Records from a dataset:

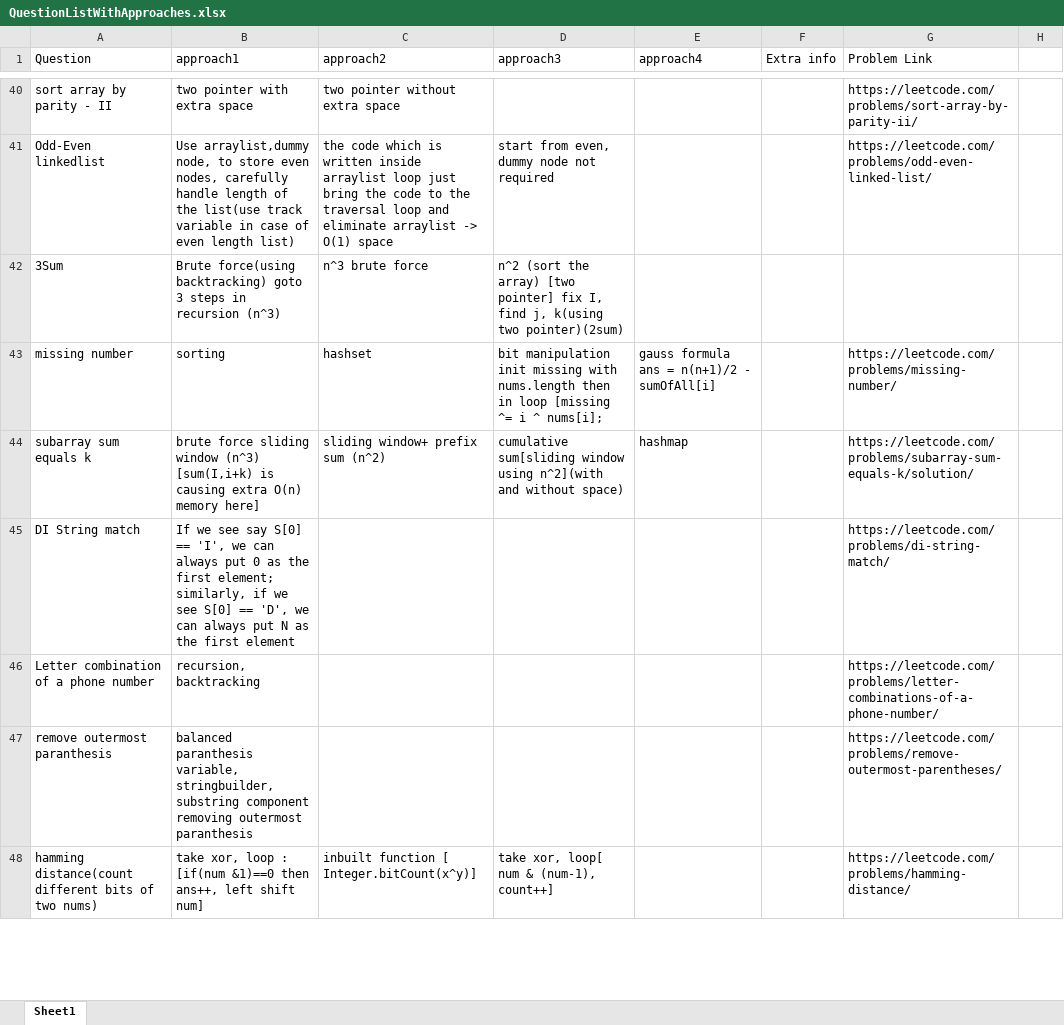
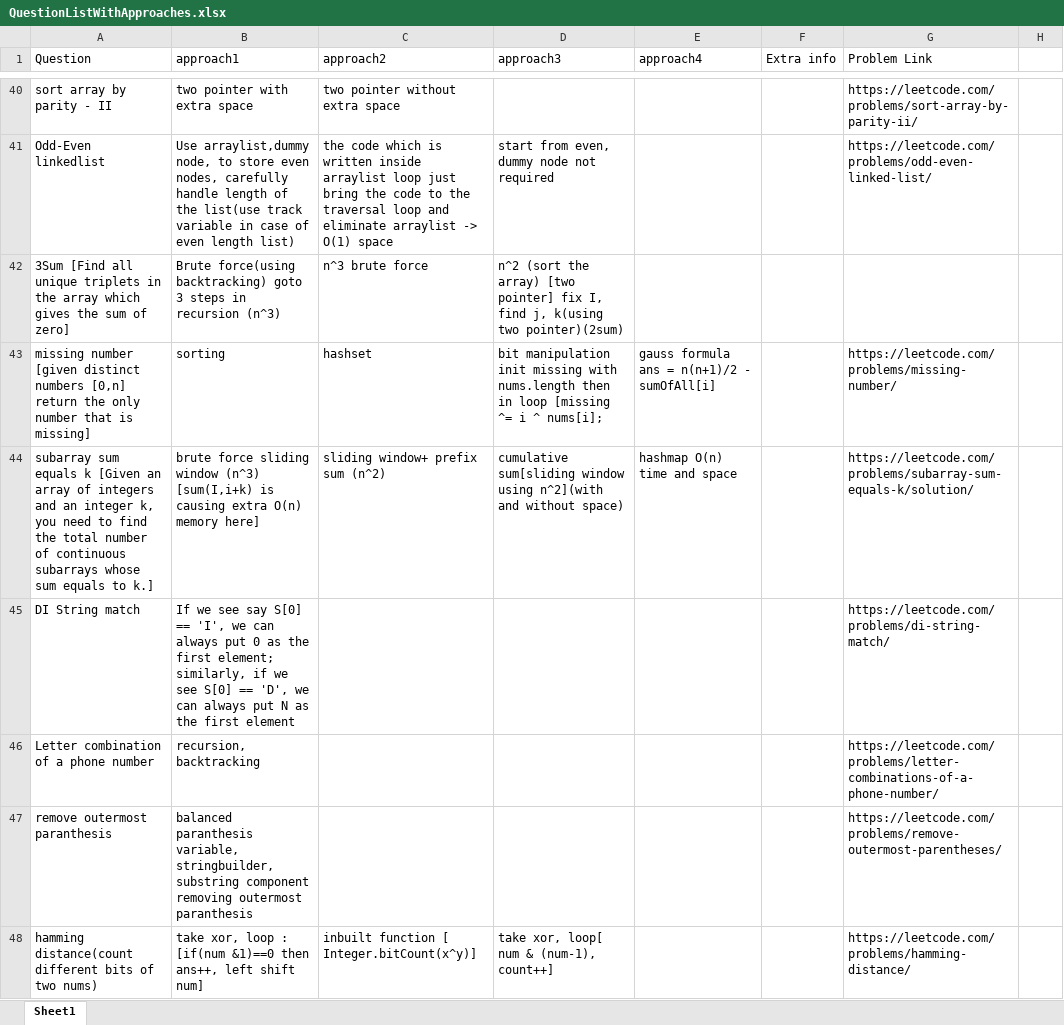
Before and after one commit to aksharkashyap/DSALGO, an Excel workbook: Applications/QuestionListWithApproaches.xlsx, sheet Sheet1, drawn as a sheet; only a part is shown, gaps mark what is left out; values as stored, in another font and other column widths than the file's, no cell formats; the diff covers the shown part only; the diff names each change by its address in the sheet, - before the commit and + after, or states it on an @@ line.

```diff
--- a/Applications/QuestionListWithApproaches.xlsx (sheet Sheet1)
+++ b/Applications/QuestionListWithApproaches.xlsx (sheet Sheet1)
-A42 (Question): 3Sum
+A42 (Question): 3Sum [Find all unique triplets in the array which gives the sum of zero]
-A43 (Question): missing number
+A43 (Question): missing number [given distinct numbers [0,n] return the only number that is missing]
-A44 (Question): …equals k
+A44 (Question): …equals k [Given an array of integers and an integer k, you need to find the total number of continuous subarrays whose sum equals to k.]
-E44 (approach4): hashmap
+E44 (approach4): hashmap O(n) time and space
```
Also changed, not shown: 7 added rows and 56 edited cells elsewhere in this sheet, cell formats, Applications/LoveBabbar Questions.xlsx, 5 other files.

**Work required**
Please print each entry exactly as given and keep pictures out of it.

**Your solution**
Before and after one commit to aksharkashyap/DSALGO, an Excel workbook: Applications/QuestionListWithApproaches.xlsx, sheet Sheet1, drawn as a sheet; only a part is shown, gaps mark what is left out; values as stored, in another font and other column widths than the file's, no cell formats; the diff covers the shown part only; the diff names each change by its address in the sheet, - before the commit and + after, or states it on an @@ line.

```diff
--- a/Applications/QuestionListWithApproaches.xlsx (sheet Sheet1)
+++ b/Applications/QuestionListWithApproaches.xlsx (sheet Sheet1)
-A42 (Question): 3Sum
+A42 (Question): 3Sum [Find all unique triplets in the array which gives the sum of zero]
-A43 (Question): missing number
+A43 (Question): missing number [given distinct numbers [0,n] return the only number that is missing]
-A44 (Question): …equals k
+A44 (Question): …equals k [Given an array of integers and an integer k, you need to find the total number of continuous subarrays whose sum equals to k.]
-E44 (approach4): hashmap
+E44 (approach4): hashmap O(n) time and space
```
Also changed, not shown: 7 added rows and 56 edited cells elsewhere in this sheet, cell formats, Applications/LoveBabbar Questions.xlsx, 5 other files.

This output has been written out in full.